Games that are free and easy to play
Access to a dictionary, willing participants and some scrap paper is all you need to play TV game shows like Password or The Newlywed Game.
For Password, in which teams try to convey mystery words to each other using single-word clues, you'll need two teams, and four people on Zoom or any type of video chat. Before the game begins one player from each team writes down a list of words, which serve as the passwords. Then, one player gives clues, a word at a time. The teammate tries to guess the passwords, without any other clue. Participants can agree on how many seconds to allow. If the player can't guess the word, the other team gets a turn.
Playing the Newlywed Game follows a similar format, but instead, teams are couples. Amy Foxx, the host of a Minnesota radio station KIVA Radio, hosted a Newlywed Game-style show with friends. Foxx posted about her experience on the station's blog.
"Some of us have been married a long time, others recently hitched, and one couple is not married,” she wrote “There were 30 questions, and we laughed and talked so much while playing – that we played from 7 p.m. to 10 p.m. It was a blast.”
The group used markers and pieces of paper. They played on an honor system, agreeing to not discuss answers with partners. Some of the questions included: Which of you said, 'I love you’ to the other first? What is your wife or husband's worst habit? What ex's name gets brought up the most in your household?
Minimal cost for maximum fun
The basic game package is free and comes with a grid, two-team setup and four categories. However, subscriptions offer access to premium features such as a Wheel of Fortune-style interfaces, theme songs, logos, custom backgrounds, videos, more teams, categories and questions.
"It's the only TV game software I recommend,” says Shawn Howell, host of the Shawn M. Howell YouTube channel.

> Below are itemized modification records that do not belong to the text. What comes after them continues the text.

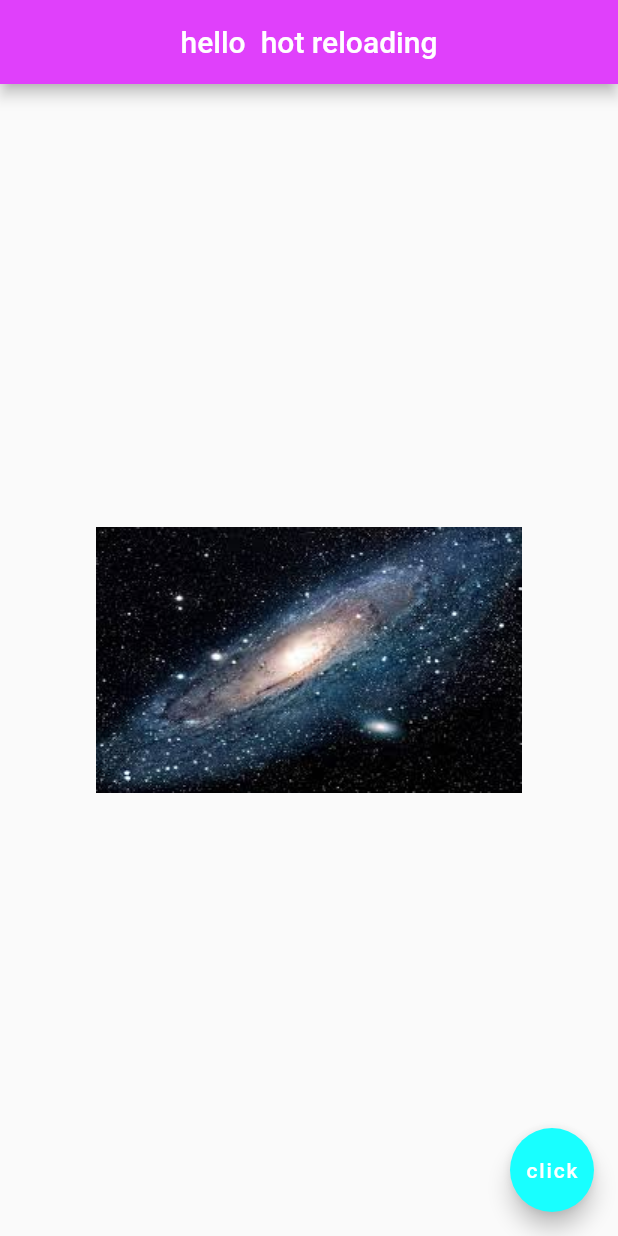
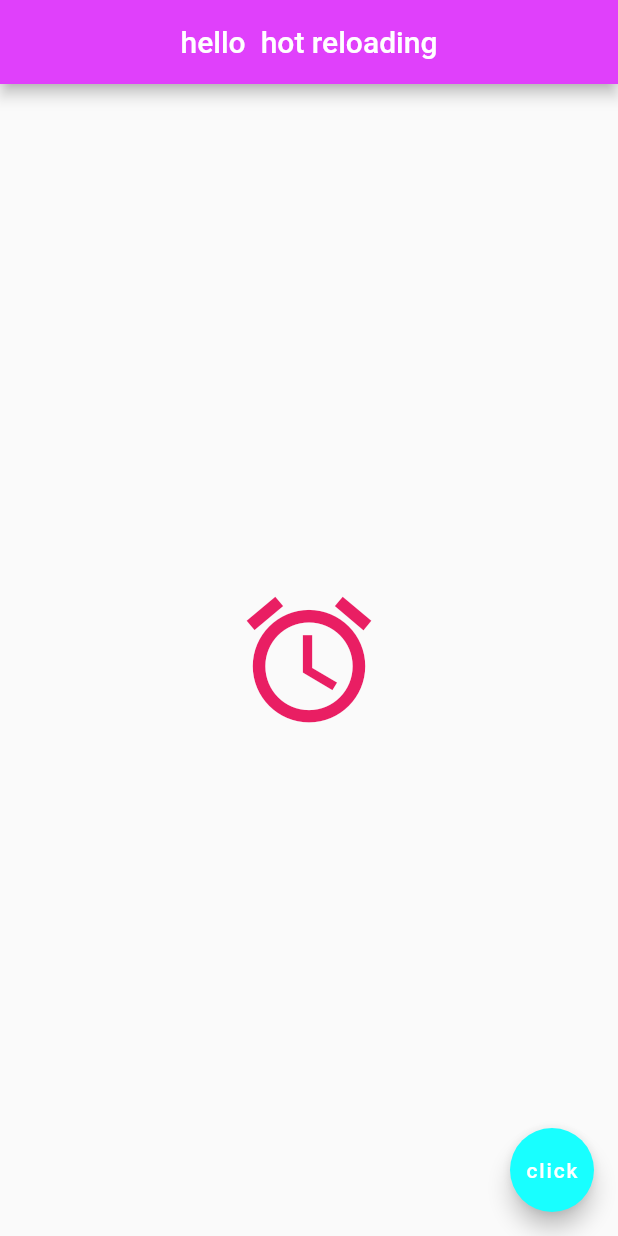
Before and after one commit to Jumpo-523/flutter_tutorial, a Flutter app: the screen it shows after launch, on a phone screen of 412 x 824 dp. Run offline on Flutter 3.47's test engine with Material 2 defaults, Android fonts, the phone set to English and light mode, and no system bars.

Commit message:
how to show icons

```diff
--- a/lib/main.dart
+++ b/lib/main.dart
@@ -34,10 +34,11 @@ class Home extends StatelessWidget {
         //     fontFamily: "Goldman",
         //   ),
         // ),
-        child: Image(
-          // image: NetworkImage("https://www.google.com/sky/about_files/messier82.jpg"),
-          image: AssetImage("assets/space.jpeg"),
-        ),
+        child: Icon(
+          Icons.access_alarm,
+          color: Colors.pink,
+          size: 100,
+        )
       ),
       floatingActionButton: FloatingActionButton(
         child: Text('click'),
```
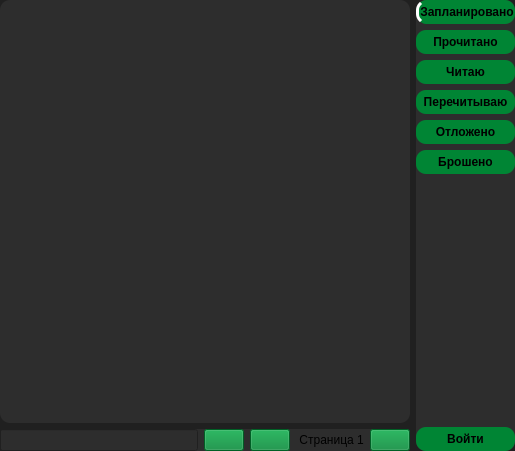
First picture: the form in forms/shikimoriUI.ui, repository brandonzorn/Nlight, before the edit.
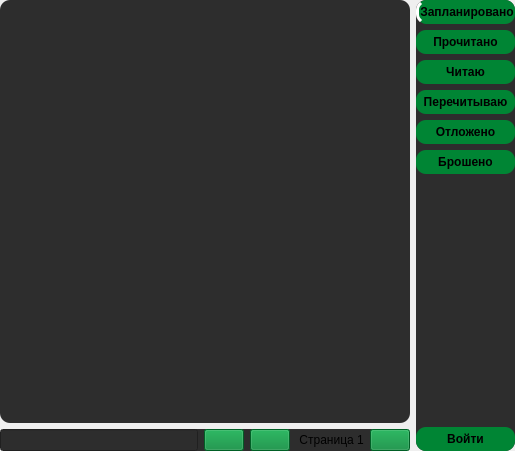
Second picture: the form after the edit. Icons and pictures are not drawn.

The edit to the form file:
```diff
--- a/forms/shikimoriUI.ui
+++ b/forms/shikimoriUI.ui
@@ -12,228 +12,9 @@
   </property>
   <property name="palette">
    <palette>
-    <active>
-     <colorrole role="WindowText">
-      <brush brushstyle="SolidPattern">
-       <color alpha="255">
-        <red>255</red>
-        <green>255</green>
-        <blue>255</blue>
-       </color>
-      </brush>
-     </colorrole>
-     <colorrole role="Button">
-      <brush brushstyle="SolidPattern">
-       <color alpha="255">
-        <red>32</red>
-        <green>32</green>
-        <blue>32</blue>
-       </color>
-      </brush>
-     </colorrole>
-     <colorrole role="Text">
-      <brush brushstyle="SolidPattern">
-       <color alpha="255">
-        <red>255</red>
-        <green>255</green>
-        <blue>255</blue>
-       </color>
-      </brush>
-     </colorrole>
-     <colorrole role="ButtonText">
-      <brush brushstyle="SolidPattern">
-       <color alpha="255">
-        <red>255</red>
-        <green>255</green>
-        <blue>255</blue>
-       </color>
-      </brush>
-     </colorrole>
-     <colorrole role="Base">
-      <brush brushstyle="SolidPattern">
-       <color alpha="255">
-        <red>32</red>
-        <green>32</green>
-        <blue>32</blue>
-       </color>
-      </brush>
-     </colorrole>
-     <colorrole role="Window">
-      <brush brushstyle="SolidPattern">
-       <color alpha="255">
-        <red>32</red>
-        <green>32</green>
-        <blue>32</blue>
-       </color>
-      </brush>
-     </colorrole>
-     <colorrole role="Highlight">
-      <brush brushstyle="SolidPattern">
-       <color alpha="255">
-        <red>0</red>
-        <green>133</green>
-        <blue>52</blue>
-       </color>
-      </brush>
-     </colorrole>
-     <colorrole role="PlaceholderText">
-      <brush brushstyle="SolidPattern">
-       <color alpha="255">
-        <red>255</red>
-        <green>255</green>
-        <blue>255</blue>
-       </color>
-      </brush>
-     </colorrole>
-    </active>
-    <inactive>
-     <colorrole role="WindowText">
-      <brush brushstyle="SolidPattern">
-       <color alpha="255">
-        <red>255</red>
-        <green>255</green>
-        <blue>255</blue>
-       </color>
-      </brush>
-     </colorrole>
-     <colorrole role="Button">
-      <brush brushstyle="SolidPattern">
-       <color alpha="255">
-        <red>32</red>
-        <green>32</green>
-        <blue>32</blue>
-       </color>
-      </brush>
-     </colorrole>
-     <colorrole role="Text">
-      <brush brushstyle="SolidPattern">
-       <color alpha="255">
-        <red>255</red>
-        <green>255</green>
-        <blue>255</blue>
-       </color>
-      </brush>
-     </colorrole>
-     <colorrole role="ButtonText">
-      <brush brushstyle="SolidPattern">
-       <color alpha="255">
-        <red>255</red>
-        <green>255</green>
-        <blue>255</blue>
-       </color>
-      </brush>
-     </colorrole>
-     <colorrole role="Base">
-      <brush brushstyle="SolidPattern">
-       <color alpha="255">
-        <red>32</red>
-        <green>32</green>
-        <blue>32</blue>
-       </color>
-      </brush>
-     </colorrole>
-     <colorrole role="Window">
-      <brush brushstyle="SolidPattern">
-       <color alpha="255">
-        <red>32</red>
-        <green>32</green>
-        <blue>32</blue>
-       </color>
-      </brush>
-     </colorrole>
-     <colorrole role="Highlight">
-      <brush brushstyle="SolidPattern">
-       <color alpha="255">
-        <red>0</red>
-        <green>133</green>
-        <blue>52</blue>
-       </color>
-      </brush>
-     </colorrole>
-     <colorrole role="PlaceholderText">
-      <brush brushstyle="SolidPattern">
-       <color alpha="255">
-        <red>255</red>
-        <green>255</green>
-        <blue>255</blue>
-       </color>
-      </brush>
-     </colorrole>
-    </inactive>
-    <disabled>
-     <colorrole role="WindowText">
-      <brush brushstyle="SolidPattern">
-       <color alpha="255">
-        <red>255</red>
-        <green>255</green>
-        <blue>255</blue>
-       </color>
-      </brush>
-     </colorrole>
-     <colorrole role="Button">
-      <brush brushstyle="SolidPattern">
-       <color alpha="255">
-        <red>32</red>
-        <green>32</green>
-        <blue>32</blue>
-       </color>
-      </brush>
-     </colorrole>
-     <colorrole role="Text">
-      <brush brushstyle="SolidPattern">
-       <color alpha="255">
-        <red>255</red>
-        <green>255</green>
-        <blue>255</blue>
-       </color>
-      </brush>
-     </colorrole>
-     <colorrole role="ButtonText">
-      <brush brushstyle="SolidPattern">
-       <color alpha="255">
-        <red>255</red>
-        <green>255</green>
-        <blue>255</blue>
-       </color>
-      </brush>
-     </colorrole>
-     <colorrole role="Base">
-      <brush brushstyle="SolidPattern">
-       <color alpha="255">
-        <red>32</red>
-        <green>32</green>
-        <blue>32</blue>
-       </color>
-      </brush>
-     </colorrole>
-     <colorrole role="Window">
-      <brush brushstyle="SolidPattern">
-       <color alpha="255">
-        <red>32</red>
-        <green>32</green>
-        <blue>32</blue>
-       </color>
-      </brush>
-     </colorrole>
-     <colorrole role="Highlight">
-      <brush brushstyle="SolidPattern">
-       <color alpha="255">
-        <red>0</red>
-        <green>133</green>
-        <blue>52</blue>
-       </color>
-      </brush>
-     </colorrole>
-     <colorrole role="PlaceholderText">
-      <brush brushstyle="SolidPattern">
-       <color alpha="255">
-        <red>255</red>
-        <green>255</green>
-        <blue>255</blue>
-       </color>
-      </brush>
-     </colorrole>
-    </disabled>
+    <active/>
+    <inactive/>
+    <disabled/>
    </palette>
   </property>
   <property name="windowTitle">
@@ -261,7 +42,246 @@
    <item>
     <layout class="QVBoxLayout" name="verticalLayout">
      <item>
-      <widget class="QListWidget" name="list_manga"/>
+      <widget class="QFrame" name="items_frame">
+       <property name="frameShape">
+        <enum>QFrame::StyledPanel</enum>
+       </property>
+       <property name="frameShadow">
+        <enum>QFrame::Raised</enum>
+       </property>
+       <layout class="QVBoxLayout" name="verticalLayout_3">
+        <item>
+         <widget class="QListWidget" name="list_manga">
+          <property name="palette">
+           <palette>
+            <active>
+             <colorrole role="WindowText">
+              <brush brushstyle="SolidPattern">
+               <color alpha="255">
+                <red>255</red>
+                <green>255</green>
+                <blue>255</blue>
+               </color>
+              </brush>
+             </colorrole>
+             <colorrole role="Button">
+              <brush brushstyle="SolidPattern">
+               <color alpha="255">
+                <red>32</red>
+                <green>32</green>
+                <blue>32</blue>
+               </color>
+              </brush>
+             </colorrole>
+             <colorrole role="Text">
+              <brush brushstyle="SolidPattern">
+               <color alpha="255">
+                <red>255</red>
+                <green>255</green>
+                <blue>255</blue>
+               </color>
+              </brush>
+             </colorrole>
+             <colorrole role="ButtonText">
+              <brush brushstyle="SolidPattern">
+               <color alpha="255">
+                <red>255</red>
+                <green>255</green>
+                <blue>255</blue>
+               </color>
+              </brush>
+             </colorrole>
+             <colorrole role="Base">
+              <brush brushstyle="SolidPattern">
+               <color alpha="255">
+                <red>32</red>
+                <green>32</green>
+                <blue>32</blue>
+               </color>
+              </brush>
+             </colorrole>
+             <colorrole role="Window">
+              <brush brushstyle="SolidPattern">
+               <color alpha="255">
+                <red>32</red>
+                <green>32</green>
+                <blue>32</blue>
+               </color>
+              </brush>
+             </colorrole>
+             <colorrole role="Highlight">
+              <brush brushstyle="SolidPattern">
+               <color alpha="255">
+                <red>0</red>
+                <green>133</green>
+                <blue>52</blue>
+               </color>
+              </brush>
+             </colorrole>
+             <colorrole role="PlaceholderText">
+              <brush brushstyle="SolidPattern">
+               <color alpha="255">
+                <red>255</red>
+                <green>255</green>
+                <blue>255</blue>
+               </color>
+              </brush>
+             </colorrole>
+            </active>
+            <inactive>
+             <colorrole role="WindowText">
+              <brush brushstyle="SolidPattern">
+               <color alpha="255">
+                <red>0</red>
+                <green>0</green>
+                <blue>0</blue>
+               </color>
+              </brush>
+             </colorrole>
+             <colorrole role="Button">
+              <brush brushstyle="SolidPattern">
+               <color alpha="255">
+                <red>240</red>
+                <green>240</green>
+                <blue>240</blue>
+               </color>
+              </brush>
+             </colorrole>
+             <colorrole role="Text">
+              <brush brushstyle="SolidPattern">
+               <color alpha="255">
+                <red>0</red>
+                <green>0</green>
+                <blue>0</blue>
+               </color>
+              </brush>
+             </colorrole>
+             <colorrole role="ButtonText">
+              <brush brushstyle="SolidPattern">
+               <color alpha="255">
+                <red>0</red>
+                <green>0</green>
+                <blue>0</blue>
+               </color>
+              </brush>
+             </colorrole>
+             <colorrole role="Base">
+              <brush brushstyle="SolidPattern">
+               <color alpha="255">
+                <red>255</red>
+                <green>255</green>
+                <blue>255</blue>
+               </color>
+              </brush>
+             </colorrole>
+             <colorrole role="Window">
+              <brush brushstyle="SolidPattern">
+               <color alpha="255">
+                <red>240</red>
+                <green>240</green>
+                <blue>240</blue>
+               </color>
+              </brush>
+             </colorrole>
+             <colorrole role="Highlight">
+              <brush brushstyle="SolidPattern">
+               <color alpha="255">
+                <red>240</red>
+                <green>240</green>
+                <blue>240</blue>
+               </color>
+              </brush>
+             </colorrole>
+             <colorrole role="PlaceholderText">
+              <brush brushstyle="SolidPattern">
+               <color alpha="128">
+                <red>0</red>
+                <green>0</green>
+                <blue>0</blue>
+               </color>
+              </brush>
+             </colorrole>
+            </inactive>
+            <disabled>
+             <colorrole role="WindowText">
+              <brush brushstyle="SolidPattern">
+               <color alpha="255">
+                <red>255</red>
+                <green>255</green>
+                <blue>255</blue>
+               </color>
+              </brush>
+             </colorrole>
+             <colorrole role="Button">
+              <brush brushstyle="SolidPattern">
+               <color alpha="255">
+                <red>32</red>
+                <green>32</green>
+                <blue>32</blue>
+               </color>
+              </brush>
+             </colorrole>
+             <colorrole role="Text">
+              <brush brushstyle="SolidPattern">
+               <color alpha="255">
+                <red>255</red>
+                <green>255</green>
+                <blue>255</blue>
+               </color>
+              </brush>
+             </colorrole>
+             <colorrole role="ButtonText">
+              <brush brushstyle="SolidPattern">
+               <color alpha="255">
+                <red>255</red>
+                <green>255</green>
+                <blue>255</blue>
+               </color>
+              </brush>
+             </colorrole>
+             <colorrole role="Base">
+              <brush brushstyle="SolidPattern">
+               <color alpha="255">
+                <red>32</red>
+                <green>32</green>
+                <blue>32</blue>
+               </color>
+              </brush>
+             </colorrole>
+             <colorrole role="Window">
+              <brush brushstyle="SolidPattern">
+               <color alpha="255">
+                <red>32</red>
+                <green>32</green>
+                <blue>32</blue>
+               </color>
+              </brush>
+             </colorrole>
+             <colorrole role="Highlight">
+              <brush brushstyle="SolidPattern">
+               <color alpha="255">
+                <red>0</red>
+                <green>120</green>
+                <blue>215</blue>
+               </color>
+              </brush>
+             </colorrole>
+             <colorrole role="PlaceholderText">
+              <brush brushstyle="SolidPattern">
+               <color alpha="128">
+                <red>0</red>
+                <green>0</green>
+                <blue>0</blue>
+               </color>
+              </brush>
+             </colorrole>
+            </disabled>
+           </palette>
+          </property>
+         </widget>
+        </item>
+       </layout>
+      </widget>
      </item>
      <item>
       <widget class="QFrame" name="search_frame">
```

A Zoom-game guru, Howell says what she likes most about software like TriviaMaker is that it's affordable.
TriviaMaker has been having a sale that will run through summer 2021. The cost is $6.99 a month, or $19 annually.
For a fee, get a prime time production
Those who want to go all out, can hire a professional game show hosting company that comes with a real host. Yes, you get your own Gene Rayburn, who hosted the Match Game for decades.
Marc Weinstock runs the South Florida-based Game Shows Alive. Before the pandemic, Weinstock catered to corporate clients and put on in-person games shows. He reinvented himself during the COVID-19 crisis and went virtual.
A former disc jokey and professional entertainer, Weinstock provides the interface and high-quality sound. He uses a green screen to project a made-for TV atmosphere. “We put on as close to a TV studio experience as you'll get,” says Weinstock.
Unlike with trivia apps, with a game show company participants leave everything to the host. Game Shows Alive charges $20 per person or a $300 flat fee for groups as large as 60.
JukeBox Bingo, a Name-That-Tune-meets-bingo kind of show, is one of the most popular games Weinstock hosts. Contestants get 45 seconds of a song. They try to name the tune and find it on their bingo cards.
Weinstock has song categories that range from the ‘50s and ‘60s to sing-a-longs, where everyone knows the words.
Meanwhile, the game show host (in this case Weinstock) throws in trivia, jokes and ad-libs. “I get people involved because I say, ‘As soon as you recognize this song, wave your hand to the camera,'” says Weinstock. “I like to see people bopping to the song."